“We also have Sing Alliance, but NPHC and MGC really didn’t have a voice on that stage other than Sing Alliance,” Nguyen said. “So having a Multicultural Alliance was a really cool initiative.”
Nguyen said the MGC is ever evolving and there is no limit to how many organizations can be in the council. She said each university looks different.
“Throughout my time at Baylor, I’ve seen one or two organizations come and then some come back,” Nguyen said. “My last year, we only had nine organizations that were active and a new one that re-joined.”
She said throughout the years, the events have continued to get bigger.

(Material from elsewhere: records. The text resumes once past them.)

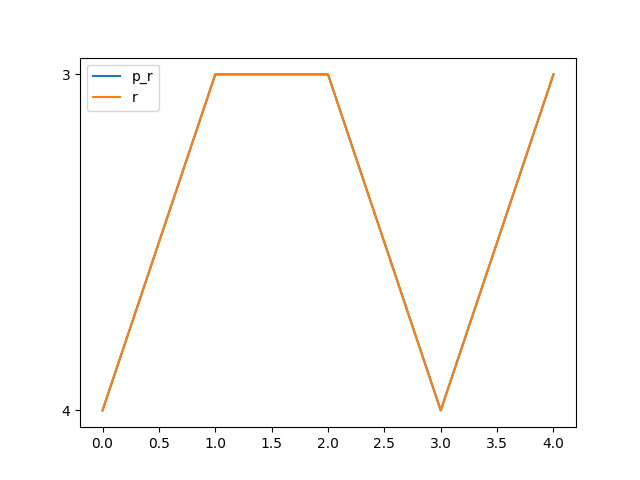
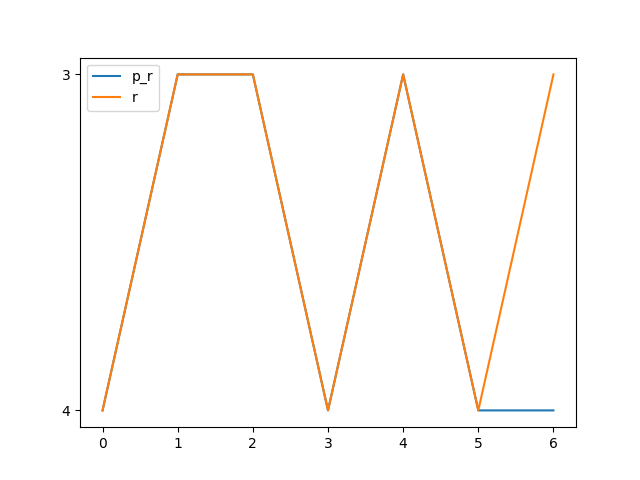
0x0006

diff --git a/benchmark.md b/benchmark.md
@@ -12,7 +12,9 @@ Synthesising 0x0004 pexact:152 r=3 exact:152 r=3
 
 Synthesising 0x0005 pexact:182 r=4 exact:352 r=4
 
-<img src=benchmark_r1.png width=400 heigth=400>
+Synthesising 0x0006 pexact:208 r=4 exact:224 r=3
 
-<img src=benchmark_s1.png width=400 heigth=400>
+<img src=benchmark_r0.png width=400 heigth=400>
+
+<img src=benchmark_s0.png width=400 heigth=400>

“My sophomore year, I think our count was maybe 50 people to go to this one event we had,” Nguyen said. “The next year, we would budget a little bit more because we see that more people are going so it was like 50, then 75, then 100 my senior year and even more than that came I believe.”
In a Lariat article from 2013, Astrid Beltran, coordinator of Baylor’s Greek Life and Chapter Development for NPHC and MGC at the time, said that without the MGC, the organizations within it would not have a place to call home.
“That’s why we have different councils,” Beltran said. “It’s not to segregate or to divide. It’s to really make sure these councils are a home for these chapters to be successful and to have resources.”
Sullivan said that their main goal is to continue to serve more people.
“We are so much more than pretty faces,” Sullivan said. “We have commitment, hard work and so much more behind us and substance that we want to show people.”